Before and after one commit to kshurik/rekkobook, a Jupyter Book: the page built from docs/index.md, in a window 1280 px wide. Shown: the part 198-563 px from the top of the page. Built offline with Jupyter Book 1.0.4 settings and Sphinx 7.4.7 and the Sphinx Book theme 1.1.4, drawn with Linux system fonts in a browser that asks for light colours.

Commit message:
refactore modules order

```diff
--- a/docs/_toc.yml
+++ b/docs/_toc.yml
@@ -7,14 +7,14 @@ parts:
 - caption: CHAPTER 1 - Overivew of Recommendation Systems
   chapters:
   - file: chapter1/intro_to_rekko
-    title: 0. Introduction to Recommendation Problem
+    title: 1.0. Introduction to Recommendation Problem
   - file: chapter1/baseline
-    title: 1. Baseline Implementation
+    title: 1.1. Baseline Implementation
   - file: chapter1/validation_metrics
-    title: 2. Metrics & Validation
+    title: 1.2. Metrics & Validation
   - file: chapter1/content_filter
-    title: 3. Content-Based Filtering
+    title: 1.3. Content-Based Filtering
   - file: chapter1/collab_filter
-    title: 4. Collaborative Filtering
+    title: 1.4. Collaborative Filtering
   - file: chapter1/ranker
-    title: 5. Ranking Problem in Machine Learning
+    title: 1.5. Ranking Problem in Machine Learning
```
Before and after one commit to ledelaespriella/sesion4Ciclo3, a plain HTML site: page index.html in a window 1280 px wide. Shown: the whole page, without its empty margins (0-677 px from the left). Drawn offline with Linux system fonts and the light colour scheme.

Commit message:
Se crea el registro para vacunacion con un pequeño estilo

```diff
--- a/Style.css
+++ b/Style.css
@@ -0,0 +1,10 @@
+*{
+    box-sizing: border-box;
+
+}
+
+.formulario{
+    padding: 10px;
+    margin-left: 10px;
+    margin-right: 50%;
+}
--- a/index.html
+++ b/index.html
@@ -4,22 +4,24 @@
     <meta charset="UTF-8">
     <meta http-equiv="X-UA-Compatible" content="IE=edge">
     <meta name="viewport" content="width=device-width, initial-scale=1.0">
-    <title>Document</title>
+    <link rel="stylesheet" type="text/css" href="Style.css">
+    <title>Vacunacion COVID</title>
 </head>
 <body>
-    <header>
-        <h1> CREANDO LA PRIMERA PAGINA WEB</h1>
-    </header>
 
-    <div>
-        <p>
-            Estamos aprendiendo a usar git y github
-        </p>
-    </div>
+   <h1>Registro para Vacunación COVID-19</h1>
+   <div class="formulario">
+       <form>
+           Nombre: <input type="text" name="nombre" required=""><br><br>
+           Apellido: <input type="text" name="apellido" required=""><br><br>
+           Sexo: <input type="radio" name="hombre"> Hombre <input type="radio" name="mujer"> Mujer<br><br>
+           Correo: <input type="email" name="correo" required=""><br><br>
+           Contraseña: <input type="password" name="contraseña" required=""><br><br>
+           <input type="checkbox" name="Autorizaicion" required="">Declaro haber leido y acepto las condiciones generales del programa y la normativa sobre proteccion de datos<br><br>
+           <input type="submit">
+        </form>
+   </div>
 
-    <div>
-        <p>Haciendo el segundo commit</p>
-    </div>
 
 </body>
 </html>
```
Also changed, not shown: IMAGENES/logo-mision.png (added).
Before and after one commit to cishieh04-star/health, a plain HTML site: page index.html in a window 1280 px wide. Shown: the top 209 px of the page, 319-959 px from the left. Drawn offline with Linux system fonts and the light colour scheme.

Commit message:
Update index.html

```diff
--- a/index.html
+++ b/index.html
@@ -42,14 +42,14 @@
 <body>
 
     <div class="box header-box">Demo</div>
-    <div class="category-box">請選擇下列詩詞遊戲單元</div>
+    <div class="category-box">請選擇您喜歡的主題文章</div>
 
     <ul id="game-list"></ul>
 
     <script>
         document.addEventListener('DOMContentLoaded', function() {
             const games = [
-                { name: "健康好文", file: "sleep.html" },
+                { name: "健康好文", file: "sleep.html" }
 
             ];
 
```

Your task: If the string "Style" is in a line of the entries, pick that line out.

The completed task:
--- a/Style.css
+++ b/Style.css
+    <link rel="stylesheet" type="text/css" href="Style.css">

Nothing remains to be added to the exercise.